[Stored data entries]
BEGIN

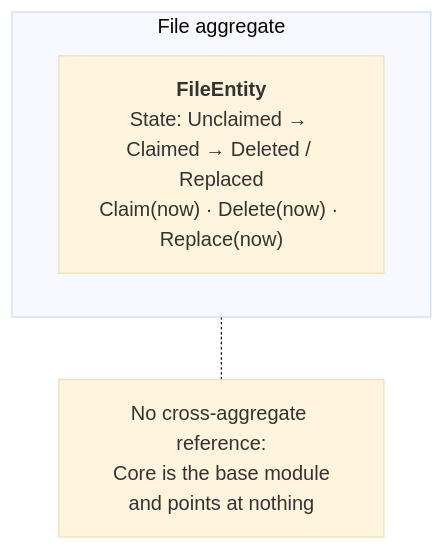
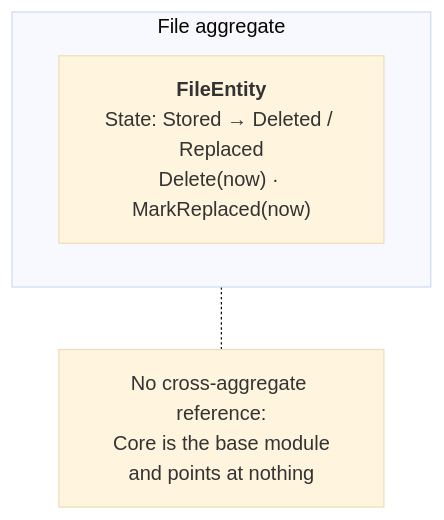
One commit to 116media/116-backend changed the second of 12 diagrams in docs/architecture-audit/implementation-specs/stage-15-domain-model-hardening.md. Above: the diagram before and after it, drawn with Mermaid (base theme). The commit also changed other lines of this file, not shown here.

````diff
--- a/docs/architecture-audit/implementation-specs/stage-15-domain-model-hardening.md
+++ b/docs/architecture-audit/implementation-specs/stage-15-domain-model-hardening.md
@@ -277,8 +277,8 @@
 ```mermaid
 flowchart TB
   subgraph FA["File aggregate"]
-    F["<b>FileEntity</b><br/>State: Unclaimed → Claimed → Deleted / Replaced<br/>Claim(now) · Delete(now) · Replace(now)"]
+    F["<b>FileEntity</b><br/>State: Stored → Deleted / Replaced<br/>Delete(now) · MarkReplaced(now)"]
   end
   N["No cross-aggregate reference:<br/>Core is the base module<br/>and points at nothing"]
   FA -.- N
 ```
````
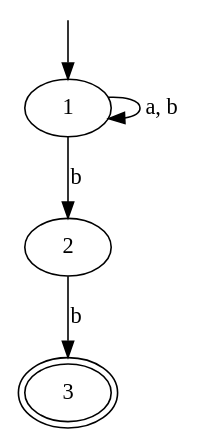
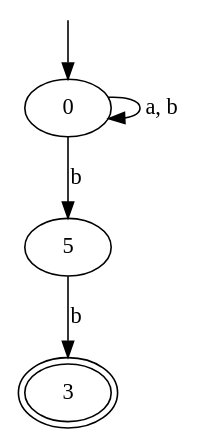
The diagram in nfa.dot (p9romain/automaton), drawn with Graphviz before and after one commit. The commit also changed 8 other files, not shown here.

```diff
--- a/nfa.dot
+++ b/nfa.dot
@@ -1,9 +1,9 @@
 digraph automaton
 {
   __INVISIBLE_NODE_0__ [label= "", shape=none,height=.0,width=.0] ;
-  __INVISIBLE_NODE_0__ -> 1 ;
+  __INVISIBLE_NODE_0__ -> 0 ;
   3 [peripheries=2] ;
-  1 -> 1 [label="a, b"] ;
-  1 -> 2 [label="b"] ;
-  2 -> 3 [label="b"] ;
+  0 -> 0 [label="a, b"] ;
+  0 -> 5 [label="b"] ;
+  5 -> 3 [label="b"] ;
 }
```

END

Exercise goal
Each entry above must come back exactly as written. Drop the images.

Written answer
One commit to 116media/116-backend changed the second of 12 diagrams in docs/architecture-audit/implementation-specs/stage-15-domain-model-hardening.md. Above: the diagram before and after it, drawn with Mermaid (base theme). The commit also changed other lines of this file, not shown here.

````diff
--- a/docs/architecture-audit/implementation-specs/stage-15-domain-model-hardening.md
+++ b/docs/architecture-audit/implementation-specs/stage-15-domain-model-hardening.md
@@ -277,8 +277,8 @@
 ```mermaid
 flowchart TB
   subgraph FA["File aggregate"]
-    F["<b>FileEntity</b><br/>State: Unclaimed → Claimed → Deleted / Replaced<br/>Claim(now) · Delete(now) · Replace(now)"]
+    F["<b>FileEntity</b><br/>State: Stored → Deleted / Replaced<br/>Delete(now) · MarkReplaced(now)"]
   end
   N["No cross-aggregate reference:<br/>Core is the base module<br/>and points at nothing"]
   FA -.- N
 ```
````
The diagram in nfa.dot (p9romain/automaton), drawn with Graphviz before and after one commit. The commit also changed 8 other files, not shown here.

```diff
--- a/nfa.dot
+++ b/nfa.dot
@@ -1,9 +1,9 @@
 digraph automaton
 {
   __INVISIBLE_NODE_0__ [label= "", shape=none,height=.0,width=.0] ;
-  __INVISIBLE_NODE_0__ -> 1 ;
+  __INVISIBLE_NODE_0__ -> 0 ;
   3 [peripheries=2] ;
-  1 -> 1 [label="a, b"] ;
-  1 -> 2 [label="b"] ;
-  2 -> 3 [label="b"] ;
+  0 -> 0 [label="a, b"] ;
+  0 -> 5 [label="b"] ;
+  5 -> 3 [label="b"] ;
 }
```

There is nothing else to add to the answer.